FACT OF THE WEEK
On October 24, 1901, a 63-year-old schoolteacher named Annie Edson Taylor becomes the first person to successfully take the plunge over Niagara Falls in a barrel.
After her husband died in the Civil War, the New York-born Taylor moved all over the U. S. before settling in Bay City, Michigan, around 1898. In July 1901, while reading an article about the Pan-American Exposition in Buffalo, she learned of the growing popularity of two enormous waterfalls located on the border of upstate New York and Canada. Strapped for cash and seeking fame, Taylor came up with the perfect attention-getting stunt: She would go over Niagara Falls in a barrel.
Taylor was not the first person to attempt the plunge over the famous falls. In October 1829, Sam Patch, known as the Yankee Leaper, survived jumping down the 175-foot Horseshoe Falls of the Niagara River, on the Canadian side of the border, without anything on him. More than 70 years later, Taylor chose to take the ride on her birthday, October 24. (She claimed she was in her 40s, but genealogical records later showed she was 63.) With the help of two assistants, Taylor strapped herself into a leather harness inside a custom wooden pickle barrel five feet high and three feet in diameter. With cushions lining the barrel to break her fall, Taylor was towed by a small boat into the middle of the fast-flowing Niagara River and cut loose.
Knocked violently from side to side by the rapids and then propelled over the edge of Horseshoe Falls, Taylor reached the shore alive, if a bit battered, around 20 minutes after her journey began. After a brief flurry of photo ops and speaking engagements, Taylor’s fame cooled, and she was unable to make the fortune for which she had hoped. She did, however, inspire copycat daredevils. Between 1901 and 1995, 15 people went over the falls; 10 of them survived. Among those who died were Jesse Sharp, who took the plunge in a kayak in 1990, and Robert Overcracker, who used a jet ski in 1995. No matter the method, going over Niagara Falls is illegal, and survivors face charges and stiff fines on either side of the border.
Earnings, Fed Spark Rally
The stock market narrative shifted last week from Fed interest rate hikes (a persistent drag on investor sentiment) to corporate earnings, which boosted investor enthusiasm with better-than-expected results. Stocks surged in the first two days of trading on the strength of positive earnings surprises, aided by a modest pullback in bond yields and news that the U.K. was scrapping its tax cut plans. Mid-week, stocks surrendered some gains on a stronger U.S. dollar and rising bond yields. But on Friday, comments by a Fed official that hinted at a possible relaxation in Fed rate hikes sent stocks soaring to close out a good week.
Better Than Expected
Investors were approaching the new earnings season with a fair amount of trepidation amid an environment of higher interest rates and a slowing economy. The concern has been that poor earnings may drag stock prices lower from current levels.

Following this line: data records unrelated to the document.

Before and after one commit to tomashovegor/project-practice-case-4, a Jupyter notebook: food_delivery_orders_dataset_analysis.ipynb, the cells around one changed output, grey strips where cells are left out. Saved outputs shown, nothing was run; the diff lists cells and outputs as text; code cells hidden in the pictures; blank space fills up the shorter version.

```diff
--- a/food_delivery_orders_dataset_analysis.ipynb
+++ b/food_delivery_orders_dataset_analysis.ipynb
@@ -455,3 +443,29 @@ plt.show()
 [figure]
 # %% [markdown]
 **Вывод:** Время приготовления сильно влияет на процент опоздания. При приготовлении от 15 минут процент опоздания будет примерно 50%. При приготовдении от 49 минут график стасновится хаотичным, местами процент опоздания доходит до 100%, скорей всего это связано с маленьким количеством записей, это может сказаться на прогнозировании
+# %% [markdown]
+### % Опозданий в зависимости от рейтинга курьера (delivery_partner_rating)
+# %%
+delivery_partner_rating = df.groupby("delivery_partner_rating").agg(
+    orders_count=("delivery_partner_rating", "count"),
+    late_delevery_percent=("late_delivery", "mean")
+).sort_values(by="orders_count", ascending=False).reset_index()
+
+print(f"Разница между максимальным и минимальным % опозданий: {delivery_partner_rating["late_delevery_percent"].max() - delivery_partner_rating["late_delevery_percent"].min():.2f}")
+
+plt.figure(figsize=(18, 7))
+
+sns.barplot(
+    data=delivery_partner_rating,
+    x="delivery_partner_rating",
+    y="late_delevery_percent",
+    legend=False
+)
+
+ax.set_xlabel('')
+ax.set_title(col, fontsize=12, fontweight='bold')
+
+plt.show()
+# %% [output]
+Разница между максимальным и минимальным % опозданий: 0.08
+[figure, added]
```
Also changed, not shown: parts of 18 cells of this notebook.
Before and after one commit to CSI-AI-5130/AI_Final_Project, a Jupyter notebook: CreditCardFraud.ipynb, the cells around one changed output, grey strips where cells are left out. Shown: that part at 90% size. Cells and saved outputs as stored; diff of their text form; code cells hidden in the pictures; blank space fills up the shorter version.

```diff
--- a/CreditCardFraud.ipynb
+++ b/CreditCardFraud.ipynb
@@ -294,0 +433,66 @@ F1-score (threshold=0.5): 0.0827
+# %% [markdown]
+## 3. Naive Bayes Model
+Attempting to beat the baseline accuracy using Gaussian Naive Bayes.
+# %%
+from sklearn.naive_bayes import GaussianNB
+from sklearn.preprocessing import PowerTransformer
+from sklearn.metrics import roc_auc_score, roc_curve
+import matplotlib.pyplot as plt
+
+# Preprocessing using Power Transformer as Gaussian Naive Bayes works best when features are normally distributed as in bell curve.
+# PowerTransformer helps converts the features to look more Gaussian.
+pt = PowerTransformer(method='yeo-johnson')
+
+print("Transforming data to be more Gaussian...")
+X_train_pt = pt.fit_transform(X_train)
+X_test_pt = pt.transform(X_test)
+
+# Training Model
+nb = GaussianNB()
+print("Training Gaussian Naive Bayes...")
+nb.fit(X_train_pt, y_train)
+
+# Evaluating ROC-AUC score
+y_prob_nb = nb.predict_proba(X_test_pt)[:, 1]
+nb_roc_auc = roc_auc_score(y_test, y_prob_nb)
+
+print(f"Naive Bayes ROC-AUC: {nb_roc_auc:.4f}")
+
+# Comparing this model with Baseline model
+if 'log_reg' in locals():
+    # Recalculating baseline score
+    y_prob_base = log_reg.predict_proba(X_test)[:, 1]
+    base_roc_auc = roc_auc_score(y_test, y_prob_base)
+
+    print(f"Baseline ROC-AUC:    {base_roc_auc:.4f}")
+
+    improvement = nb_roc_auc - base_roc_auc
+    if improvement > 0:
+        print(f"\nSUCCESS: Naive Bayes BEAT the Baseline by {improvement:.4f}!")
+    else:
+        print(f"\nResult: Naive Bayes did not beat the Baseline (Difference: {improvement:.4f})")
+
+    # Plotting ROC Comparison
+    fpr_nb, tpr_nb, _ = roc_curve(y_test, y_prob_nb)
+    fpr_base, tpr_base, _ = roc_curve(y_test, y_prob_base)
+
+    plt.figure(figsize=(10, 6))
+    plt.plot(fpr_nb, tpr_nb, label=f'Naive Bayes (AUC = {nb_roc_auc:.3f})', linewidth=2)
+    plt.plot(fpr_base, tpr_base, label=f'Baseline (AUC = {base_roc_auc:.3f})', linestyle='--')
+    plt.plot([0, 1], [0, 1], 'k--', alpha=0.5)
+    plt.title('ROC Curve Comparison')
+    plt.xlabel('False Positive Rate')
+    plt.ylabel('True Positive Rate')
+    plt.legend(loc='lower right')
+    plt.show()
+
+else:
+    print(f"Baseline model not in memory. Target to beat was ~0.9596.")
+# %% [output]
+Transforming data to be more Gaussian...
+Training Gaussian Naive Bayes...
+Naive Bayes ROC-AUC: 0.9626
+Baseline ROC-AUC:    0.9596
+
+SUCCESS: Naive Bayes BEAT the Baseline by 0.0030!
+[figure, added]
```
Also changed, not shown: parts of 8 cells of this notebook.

Early earnings results have provided investors with mostly positive surprises. With 88 companies comprising the S&P 500 index reporting, 75% reported profits above analysts’ expectations, well above the 66% long-term average.
FINANCIAL STRATEGY OF THE WEEK
Did you know… You should start preparing a Social Security Strategy by age 55! Most people don’t even think about Social Security until they’re facing retirement, but it really pays to be informed. There are so many misconceptions and knowledge gaps about Social Security Benefits and these gaps can prove to be costly, especially for women.
While everyone’s situation is unique, factors that may impact your Benefit decisions include (but aren’t limited to) whether you are married, divorced, or widowed; your current health; your family history of longevity; and other sources of retirement income.
Keep in mind that your Social Security Benefits are just one piece of a thoughtfully-structured retirement plan and a path to "Life-long income".
If you’d like to discuss your financial future in more detail, just give us a call – we are here to help.
Have a great week!